During emergency braking, the front tire MAY see 100% of the load. This does not cause the wheel to go out of round. Impact loading at high speed is much more damaging to the integrity of the wheel.
furballi is offline   Reply With Quote
Old 06-24-10, 01:52 PM   #25
Ruffinit
Senior Member
 
Ruffinit's Avatar
 
Join Date: May 2010
Location: Muscatine, Iowa
Bikes: Bridgestone T700, Colnago International, Cannondale SR and ST 700, BH Vento, C. Itoh Super Light, Schwinn High Sierra
Posts: 150
Mentioned: 0 Post(s)
Tagged: 0 Thread(s)
Quoted: 0 Post(s)
I have a couple questions here for the OP:
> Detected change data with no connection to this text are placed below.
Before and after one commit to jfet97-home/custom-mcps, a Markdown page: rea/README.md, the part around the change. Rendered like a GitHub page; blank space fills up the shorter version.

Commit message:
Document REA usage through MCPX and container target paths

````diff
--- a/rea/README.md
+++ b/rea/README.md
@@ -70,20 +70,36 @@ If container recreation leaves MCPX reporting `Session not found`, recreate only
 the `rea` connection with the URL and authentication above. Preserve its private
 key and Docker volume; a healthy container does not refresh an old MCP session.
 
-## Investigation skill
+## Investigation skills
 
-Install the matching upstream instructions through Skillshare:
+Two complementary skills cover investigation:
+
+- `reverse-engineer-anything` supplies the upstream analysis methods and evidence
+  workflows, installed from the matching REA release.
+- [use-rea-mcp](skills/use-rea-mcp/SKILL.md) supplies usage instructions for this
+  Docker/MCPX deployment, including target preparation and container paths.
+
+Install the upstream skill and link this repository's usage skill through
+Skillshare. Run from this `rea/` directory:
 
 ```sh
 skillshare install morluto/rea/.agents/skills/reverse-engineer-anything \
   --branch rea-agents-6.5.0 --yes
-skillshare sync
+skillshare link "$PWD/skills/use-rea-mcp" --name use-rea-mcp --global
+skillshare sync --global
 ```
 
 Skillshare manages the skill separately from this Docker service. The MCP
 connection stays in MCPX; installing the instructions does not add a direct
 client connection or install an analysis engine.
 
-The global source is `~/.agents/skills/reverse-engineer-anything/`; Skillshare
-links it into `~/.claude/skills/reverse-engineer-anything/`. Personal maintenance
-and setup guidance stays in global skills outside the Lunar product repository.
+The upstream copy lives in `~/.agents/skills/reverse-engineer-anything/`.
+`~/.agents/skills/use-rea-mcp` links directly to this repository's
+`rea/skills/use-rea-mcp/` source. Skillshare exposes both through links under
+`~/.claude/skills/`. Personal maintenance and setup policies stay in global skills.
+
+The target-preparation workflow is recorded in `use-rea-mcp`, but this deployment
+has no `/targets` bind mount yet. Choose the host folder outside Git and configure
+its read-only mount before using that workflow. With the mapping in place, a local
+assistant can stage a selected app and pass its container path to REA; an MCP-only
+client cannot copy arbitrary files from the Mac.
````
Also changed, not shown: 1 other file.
Being '80s bikes, I'm going to assume that these are both shod with 27" wheels and have freewheels on them. Most of the folks here are speaking of 700c when talking of inexpensive wheels.

1) Is there an issue with the wheels that are currently on the bikes?
2) IF you are going to change the size of the wheels, will your brakes align?
3) IF you do get new wheels (with cassettes) will your frames accomodate them?
4) IF your bike is set up currently with indexed shifting (I think not) how will you work the new cassette's gearing? Friction?
5) Are you currently looking for 27" or 700c?
Ruffinit is offline   Reply With Quote
Reply


Thread Tools Search this Thread
Search this Thread:

Advanced Search

Posting Rules
You may not post new threads
You may not post replies
You may not post attachments
You may not edit your posts

BB code is On
Smilies are On
[IMG] code is On
HTML code is Off



All times are GMT -6. The time now is 04:15 AM.